Each line below should be set down again unchanged.

--- START ---

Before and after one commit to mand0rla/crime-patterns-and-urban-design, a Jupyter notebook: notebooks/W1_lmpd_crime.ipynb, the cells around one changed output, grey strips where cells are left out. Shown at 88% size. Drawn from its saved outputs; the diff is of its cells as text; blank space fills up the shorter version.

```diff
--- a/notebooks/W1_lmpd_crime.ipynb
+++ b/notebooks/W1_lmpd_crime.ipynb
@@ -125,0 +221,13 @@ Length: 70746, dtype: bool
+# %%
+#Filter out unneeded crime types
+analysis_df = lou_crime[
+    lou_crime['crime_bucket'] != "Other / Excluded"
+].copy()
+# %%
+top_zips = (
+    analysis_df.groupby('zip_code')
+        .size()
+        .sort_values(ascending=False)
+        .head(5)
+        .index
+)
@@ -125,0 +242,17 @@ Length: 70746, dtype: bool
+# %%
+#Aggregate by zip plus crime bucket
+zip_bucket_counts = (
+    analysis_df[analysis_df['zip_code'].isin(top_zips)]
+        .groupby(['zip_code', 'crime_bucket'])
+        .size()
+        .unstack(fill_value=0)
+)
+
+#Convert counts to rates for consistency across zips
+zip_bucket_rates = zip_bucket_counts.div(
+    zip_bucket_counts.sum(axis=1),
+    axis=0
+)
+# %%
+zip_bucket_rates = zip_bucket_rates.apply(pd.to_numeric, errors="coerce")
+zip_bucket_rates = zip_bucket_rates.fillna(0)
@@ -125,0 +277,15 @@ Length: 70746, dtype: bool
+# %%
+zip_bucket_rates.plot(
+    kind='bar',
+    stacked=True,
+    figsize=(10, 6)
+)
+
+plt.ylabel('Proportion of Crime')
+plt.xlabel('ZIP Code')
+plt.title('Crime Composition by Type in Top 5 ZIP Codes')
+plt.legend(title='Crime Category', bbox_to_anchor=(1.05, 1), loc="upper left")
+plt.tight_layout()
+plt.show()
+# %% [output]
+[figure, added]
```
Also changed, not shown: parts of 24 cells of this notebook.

--- END ---

▸ **Reply to the task**
Before and after one commit to mand0rla/crime-patterns-and-urban-design, a Jupyter notebook: notebooks/W1_lmpd_crime.ipynb, the cells around one changed output, grey strips where cells are left out. Shown at 88% size. Drawn from its saved outputs; the diff is of its cells as text; blank space fills up the shorter version.

```diff
--- a/notebooks/W1_lmpd_crime.ipynb
+++ b/notebooks/W1_lmpd_crime.ipynb
@@ -125,0 +221,13 @@ Length: 70746, dtype: bool
+# %%
+#Filter out unneeded crime types
+analysis_df = lou_crime[
+    lou_crime['crime_bucket'] != "Other / Excluded"
+].copy()
+# %%
+top_zips = (
+    analysis_df.groupby('zip_code')
+        .size()
+        .sort_values(ascending=False)
+        .head(5)
+        .index
+)
@@ -125,0 +242,17 @@ Length: 70746, dtype: bool
+# %%
+#Aggregate by zip plus crime bucket
+zip_bucket_counts = (
+    analysis_df[analysis_df['zip_code'].isin(top_zips)]
+        .groupby(['zip_code', 'crime_bucket'])
+        .size()
+        .unstack(fill_value=0)
+)
+
+#Convert counts to rates for consistency across zips
+zip_bucket_rates = zip_bucket_counts.div(
+    zip_bucket_counts.sum(axis=1),
+    axis=0
+)
+# %%
+zip_bucket_rates = zip_bucket_rates.apply(pd.to_numeric, errors="coerce")
+zip_bucket_rates = zip_bucket_rates.fillna(0)
@@ -125,0 +277,15 @@ Length: 70746, dtype: bool
+# %%
+zip_bucket_rates.plot(
+    kind='bar',
+    stacked=True,
+    figsize=(10, 6)
+)
+
+plt.ylabel('Proportion of Crime')
+plt.xlabel('ZIP Code')
+plt.title('Crime Composition by Type in Top 5 ZIP Codes')
+plt.legend(title='Crime Category', bbox_to_anchor=(1.05, 1), loc="upper left")
+plt.tight_layout()
+plt.show()
+# %% [output]
+[figure, added]
```
Also changed, not shown: parts of 24 cells of this notebook.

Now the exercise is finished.